┌──

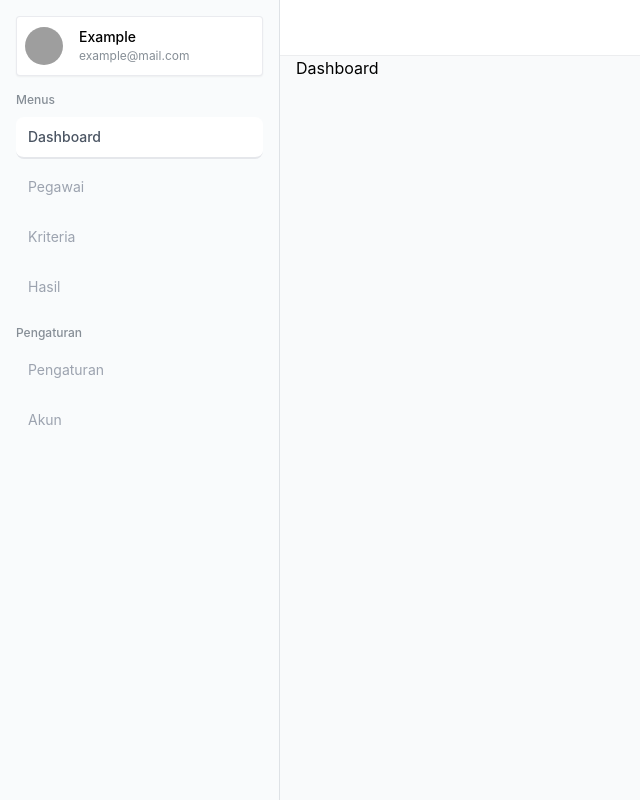
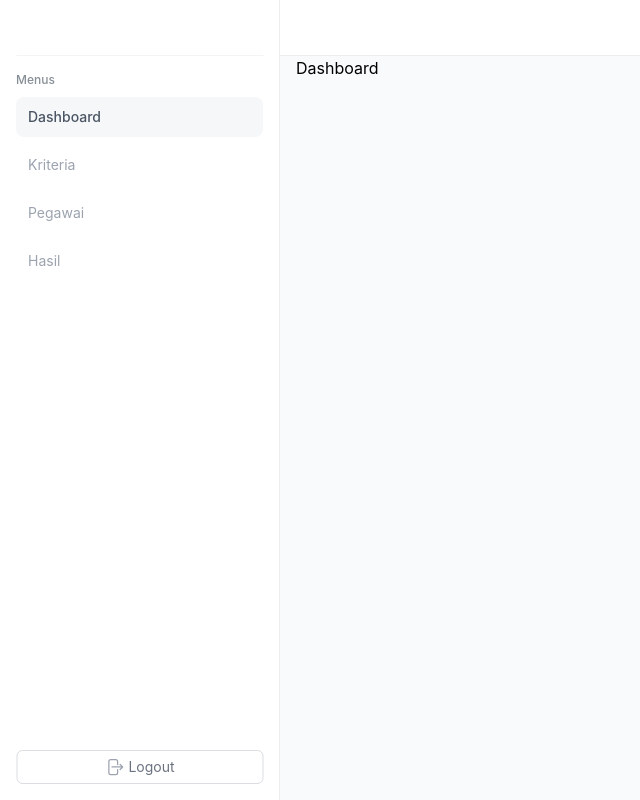
Before and after one commit to mmulyana/spk-frontend, a React (Vite) app: page /dashboard in a window 1280 px wide. Shown: the whole page, without its empty margins (0-640 px from the left). Built offline with nearby package versions, Linux system fonts and the light colour scheme; grey boxes are pictures that could not be loaded.

Commit message:
feat: remove module and secondary menu

```diff
--- a/src/components/sidebar/NavbarSearch.module.css
+++ /dev/null
@@ -1,25 +0,0 @@
-.navbar {
-  height: rem(700px);
-  width: 280px;
-  padding: var(--mantine-spacing-md);
-  padding-top: 0;
-  display: flex;
-  flex-direction: column;
-  border-right: rem(1px) solid
-    light-dark(var(--mantine-color-gray-3), var(--mantine-color-dark-4));
-  position: fixed;
-  height: 100vh;
-  background-color: #f9fbfc;
-}
-
-.section {
-  margin-left: calc(var(--mantine-spacing-md) * -1);
-  margin-right: calc(var(--mantine-spacing-md) * -1);
-  margin-bottom: var(--mantine-spacing-md);
-}
-
-.collections {
-  padding-left: calc(var(--mantine-spacing-md) - rem(6px));
-  padding-right: calc(var(--mantine-spacing-md) - rem(6px));
-  padding-bottom: var(--mantine-spacing-md);
-}
--- a/src/components/sidebar/index.jsx
+++ b/src/components/sidebar/index.jsx
@@ -1,20 +1,14 @@
-import { Text, Group } from '@mantine/core'
+import { Text, Group, Button, Flex } from '@mantine/core'
 
-import classes from './NavbarSearch.module.css'
-import { UserButton } from '../UserButtton'
 import { Link, matchPath } from 'react-router-dom'
 import { PATH } from '../../utils/constant/_path'
+import { ArrowRightStartOnRectangleIcon } from '@heroicons/react/24/solid'
 
 const MainMenu = [
   { label: 'Dashboard', path: PATH.DASHBOARD },
+  { label: 'Kriteria', path: PATH.DASHBOARD_CRITERIA },
   { label: 'Pegawai', path: PATH.DASHBOARD_EMPLOYEE },
-  { label: 'Kriteria', path: PATH.DASHBOARD_CRITERIA },
   { label: 'Hasil', path: PATH.DASHBOARD_RESULT },
-]
-
-const SecondaryMenu = [
-  { label: 'Pengaturan', path: PATH.DASHBOARD_ADMIN_SETTINGS },
-  { label: 'Akun', path: PATH.DASHBOARD_ADMIN_ACCOUNT },
 ]
 
 export default function Sidebar() {
@@ -26,10 +20,10 @@ export default function Sidebar() {
         to={menu.path}
         key={menu.label}
         className={[
-          'hover:bg-white border-b-2 hover:border-gray-200 text-sm py-2.5 px-3 rounded-lg',
+          'hover:bg-white text-sm py-2.5 px-3 rounded-lg',
           isActive(menu.path)
-            ? 'bg-white border-gray-200 text-gray-600 font-medium'
-            : 'text-gray-400 border-transparent hover:text-gray-600',
+            ? 'bg-[#F6F7F9] text-gray-600 font-medium hover:bg-[#EBEDF1]'
+            : 'text-gray-400 hover:text-gray-600 hover:bg-[#F6F7F9]',
         ].join(' ')}
       >
         {menu.label}
@@ -37,12 +31,11 @@ export default function Sidebar() {
     ))
 
   return (
-    <nav className={`${classes.navbar} !p-4`}>
-      <div className='w-full'>
-        <UserButton />
+    <nav className='px-4 border-r border-gray-600/10 w-[280px] fixed h-screen bg-white'>
+      <div className='w-full h-14 px-4 relative'>
+        <div className='w-full h-[1.5px] bg-gray-100 absolute bottom-0 left-1/2 -translate-x-1/2'></div>
       </div>
-
-      <div>
+      <div className='mt-4'>
         <Group justify='space-between' className='mb-2'>
           <Text size='xs' fw={500} c='dimmed'>
             Menus
@@ -51,13 +44,18 @@ export default function Sidebar() {
         <div className='flex flex-col gap-2'>{renderMenu(MainMenu)}</div>
       </div>
 
-      <div className='mt-4'>
-        <Group justify='space-between' className='mb-2'>
-          <Text size='xs' fw={500} c='dimmed'>
-            Pengaturan
-          </Text>
-        </Group>
-        <div className='flex flex-col gap-2'>{renderMenu(SecondaryMenu)}</div>
+      <div className='px-4 absolute bottom-4 left-1/2 -translate-x-1/2 h-fit w-full'>
+        <Button
+          w='100%'
+          unstyled
+          className='border border-gray-600/20 text-gray-500 rounded-md text-sm'
+          py={6}
+        >
+          <Flex align='center' justify='center' gap={4}>
+            <ArrowRightStartOnRectangleIcon className='h-5 w-5 text-gray-400' />
+            <span className='font-normal'>Logout</span>
+          </Flex>
+        </Button>
       </div>
     </nav>
   )
```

└──

EXERCISE PROMPT = Wherever the word "calc" appears in the listing above, copy the whole line.

ANSWER =
-  margin-left: calc(var(--mantine-spacing-md) * -1);
-  margin-right: calc(var(--mantine-spacing-md) * -1);
-  padding-left: calc(var(--mantine-spacing-md) - rem(6px));
-  padding-right: calc(var(--mantine-spacing-md) - rem(6px));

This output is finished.